Physician presence as part of the flight crew is relatively rare in the United States but is often the standard internationally. These physicians can offer real-time medical direction in addition to an expanded skill set. For crews without a flight physician, real-time medical direction can be challenging as communication via cell phones is often prohibited in flight, making protocols and training even more important.
Aeromedical programs are charged with providing regional education regarding indications for flight requests, landing zone preparation, aircraft safety, and other perceived needs. Programs should also participate in regional trauma and medical care groups and track statistics regarding outcomes and overtriage rates. Proactive integration into EMS systems of care is highly encouraged. The medical director plays a key role in forging and maintaining these various relationships.

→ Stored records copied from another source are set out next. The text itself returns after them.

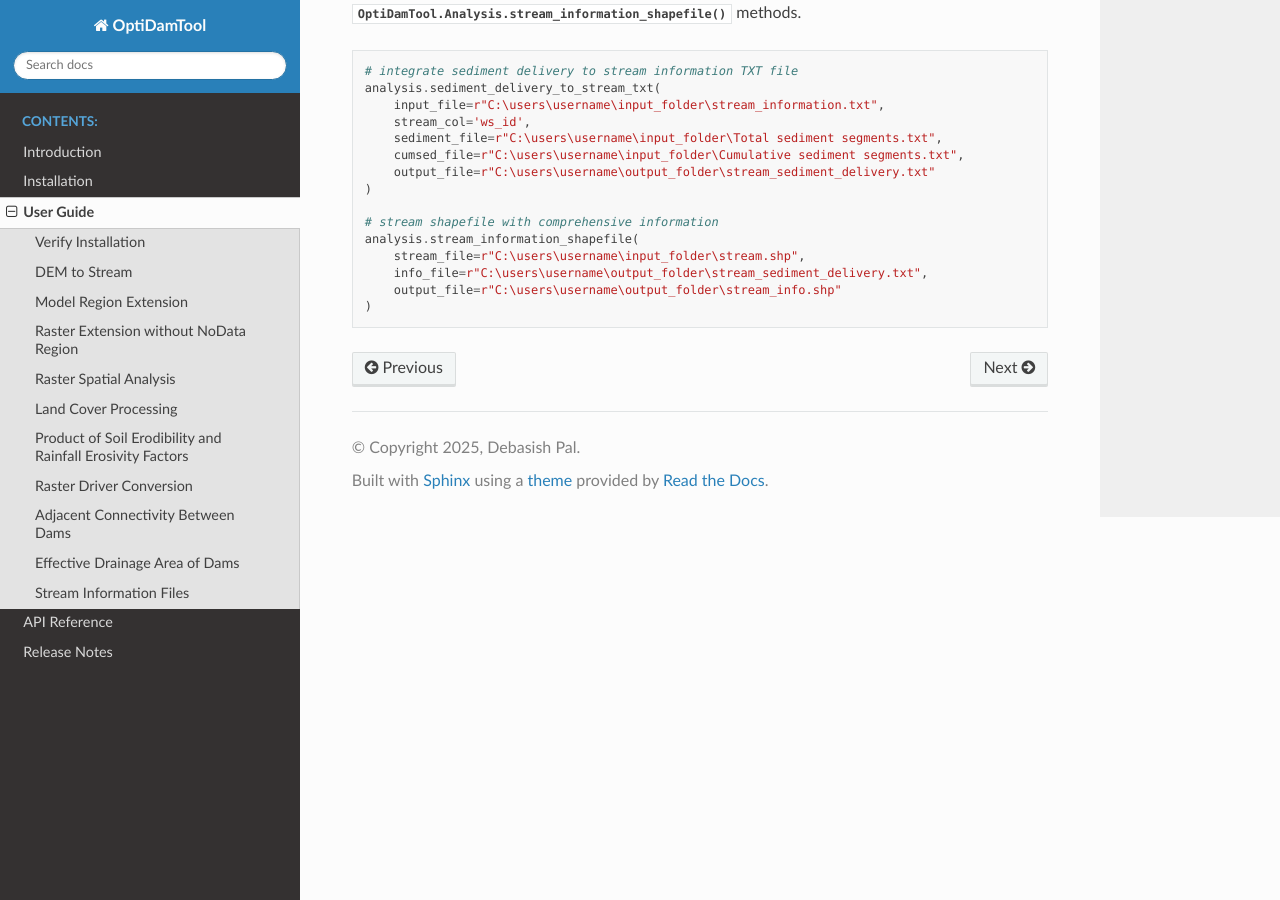
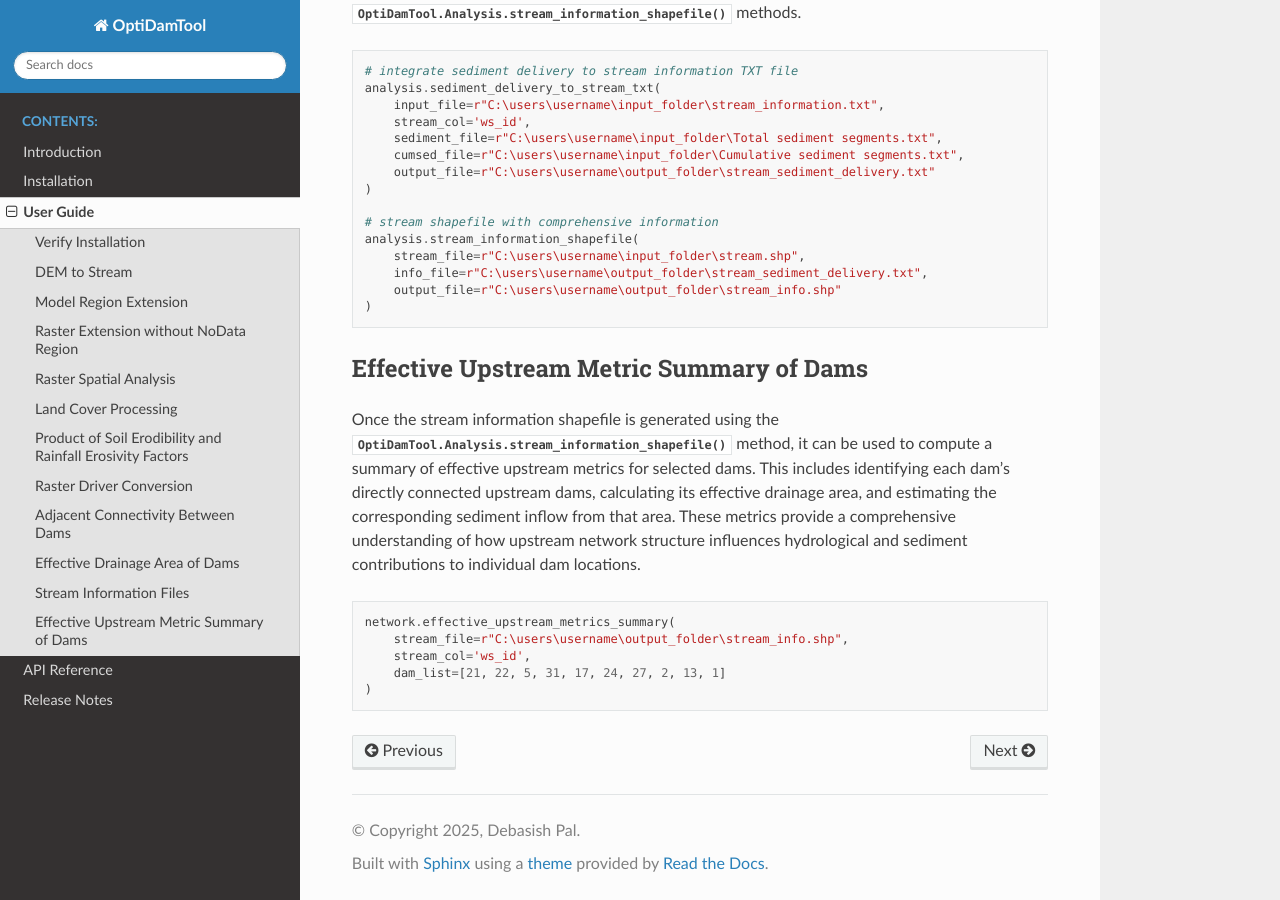
Before and after one commit to debpal/OptiDamTool, a Sphinx documentation site: the page built from docs/userguide.rst, in a window 1280 px wide and 900 px high, scrolled down 4716 px. Built offline with Sphinx 7.4.7 and the Read the Docs theme 3.1.0, drawn with Linux system fonts in a browser that asks for light colours.

Commit message:
update documentation

```diff
--- a/docs/introduction.rst
+++ b/docs/introduction.rst
@@ -37,6 +37,7 @@ Offers methods for establishing hydrological and sedimentation flow connectivity
 
 * Identifies connectivity between adjacent upstream and downstream dams.
 * Computes the effective upstream drainage area values for selected dam locations within a stream network.
+* Estimates sediment inflow to dams based on effective upstream drainage areas.
 
 
 :class:`OptiDamTool.Analysis`
--- a/docs/userguide.rst
+++ b/docs/userguide.rst
@@ -270,3 +270,21 @@ For more information, refer to the documentation of the :meth:`OptiDamTool.Analy
         info_file=r"C:\users\username\output_folder\stream_sediment_delivery.txt",
         output_file=r"C:\users\username\output_folder\stream_info.shp"
     )
+
+
+Effective Upstream Metric Summary of Dams
+---------------------------------------------
+
+Once the stream information shapefile is generated using the :meth:`OptiDamTool.Analysis.stream_information_shapefile` method,
+it can be used to compute a summary of effective upstream metrics for selected dams. This includes identifying each dam’s directly connected upstream dams,
+calculating its effective drainage area, and estimating the corresponding sediment inflow from that area.
+These metrics provide a comprehensive understanding of how upstream network structure influences hydrological and sediment contributions to individual dam locations.
+
+
+.. code-block:: python
+
+    network.effective_upstream_metrics_summary(
+        stream_file=r"C:\users\username\output_folder\stream_info.shp",
+        stream_col='ws_id',
+        dam_list=[21, 22, 5, 31, 17, 24, 27, 2, 13, 1]
+    )
```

There is limited evidence regarding the outcomes of aeromedical versus ground transport. It would be difficult, perhaps impossible, to conduct randomized controlled trials comparing air and ground EMS care. As a result, most studies are retrospective and suffer from significant selection bias. Many studies do demonstrate higher skill success for aeromedical crews, especially with advanced airways and RSI. Research that examines patient-oriented outcomes is rare. However, there is a trend towards morbidity and mortality benefit of HEMS in time-critical trauma cases. It is generally accepted that there are many patients who are not sick enough or are too sick and cannot benefit from aeromedical transportation. Thus, the exact benefit of air transportation remains largely undefined.